School conditions supporting equity and excellence

What school processes are effective in enabling achievement of equity and excellence?

The school processes for supporting children’s learning are very good quality.

The school’s curriculum design is responsive to the aspirations of students, parents and the wider community. Its enactment ensures that every student has opportunities to sufficiently progress to achieve the valued outcomes described in the charter. The principles of manaakitanga/caring, whanaungatanga/inclusion, mahi tahi/working together and ako (where all are both teacher and learner) are highly visible within the school community.

The collaborations the school has with its wider community enrich overall learning experiences for all. The extensive use teachers and students make of their unique environment strongly supports the school’s vision. Children’s learning is well connected across all learning areas within authentic contexts.

Students are well engaged in their learning and understand their role in the learning process. They show good understanding of the school’s vision and regularly assess and report their progress against this.
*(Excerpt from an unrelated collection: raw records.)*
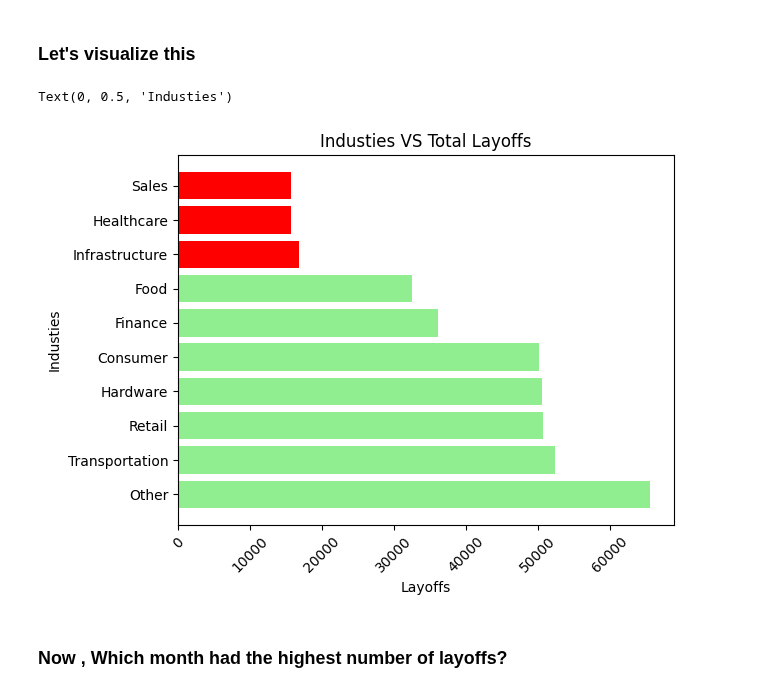
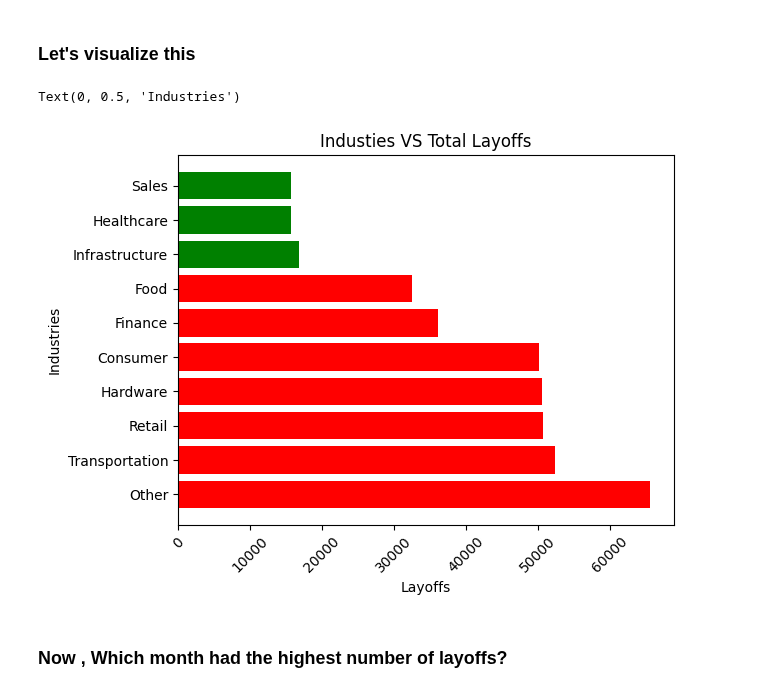
Before and after one commit to neerajcodes888/Recent-Layoffs-Case-Study, a Jupyter notebook: study.ipynb, the cells around one changed output. Saved outputs shown, nothing was run; the diff lists cells and outputs as text; code cells hidden in the pictures.

```diff
--- a/study.ipynb
+++ b/study.ipynb
@@ -281,14 +281,14 @@ Name: total_laid_off, dtype: float64
 visuals = data.groupby('industry')['total_laid_off'].sum().sort_values(ascending=False).head(10)
 x,y = visuals.index,visuals.values
 # %%
-plt.barh(x,y,color=['red' if val < 30000 else 'lightgreen' for val in y])
+plt.barh(x,y,color=['green' if val < 30000 else 'red' for val in y])
 plt.xticks(rotation=45)
 plt.title('Industies VS Total Layoffs')
 plt.xlabel('Layoffs')
 plt.ylabel('Industries')
 # %% [output]
-Text(0, 0.5, 'Industies')
+Text(0, 0.5, 'Industries')
-[figure, old version]
+[figure, new version]
 # %% [markdown]
 ### Now ,  Which month had the highest number of layoffs?
 # %%
```
Also changed, not shown: parts of 3 cells of this notebook.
Teachers actively seek ways to increase their own knowledge and skills to improve childrens learning. Teachers and children make effective use of digital technologies as a tool for children to become successful learners, and to connect them to the wider world.

Board funding enables ongoing use of a range of specialised programmes including those initiated by the Ministry of Education. The board, principal and teachers place an appropriate focus on writing. This includes learners seeing writing as a tool and being able to write competently in all subject areas.

Sustainable development for equity and excellence

The school has effective processes to identify practices which need development.

What further developments are needed in school processes to achieve equity and excellence?

Annual goals and targets do not clearly state what the school is wanting to achieve in terms of valued and improved outcomes for children. The school needs to develop clearly stated goals and targets to strengthen their alignment to the school’s charter and to make the monitoring and reporting of them more meaningful.

Board assurance on legal requirements

Before the review, the board and principal of the school completed the ERO board assurance statement and self-audit checklists. In these documents they attested that they had taken all reasonable steps to meet their legislative obligations related to the following:

  • board administration

  • curriculum

  • management of health, safety and welfare

  • personnel management

  • asset management.

During the review, ERO checked the following items because they have a potentially high impact on student safety and wellbeing:

  • emotional safety of students (including prevention of bullying and sexual harassment)

  • physical safety of students

  • teacher registration and certification

  • processes for appointing staff

  • stand down, suspension, expulsion and exclusion of students

  • attendance

  • school policies in relation to meeting the requirements of the Vulnerable Children Act 2014.

Going forward

How well placed is the school to accelerate the achievement of all children who need it?

Children are achieving well. The school demonstrates strong progress toward achieving equity in educational outcomes, supported by effective, sustainable processes and practices.

Agreed next steps are:

  • to state the annual goals more clearly and show how they align with the desired outcomes as expressed in the charter

  • specifically include in the charter, targets to accelerate the progress of those children yet to reach the National Standards in reading, writing and mathematics.

ERO is likely to carry out the next review in three years.

Dr Lesley Patterson

Deputy Chief Review Officer Southern (Te Waipounamu)

29 June 2017

About the school 

Location

Stewart Island

Ministry of Education profile number

3961

School type

Full Primary (Years 1-8)

School roll

30

Gender composition

Boys: 16 Girls: 14

Ethnic composition

Māori 10
Pākehā 20

Review team on site

March 2017

Date of this report

29 June 2017

Most recent ERO reports

Education Review September 2013
Education Review March 2010
Education Review March 2007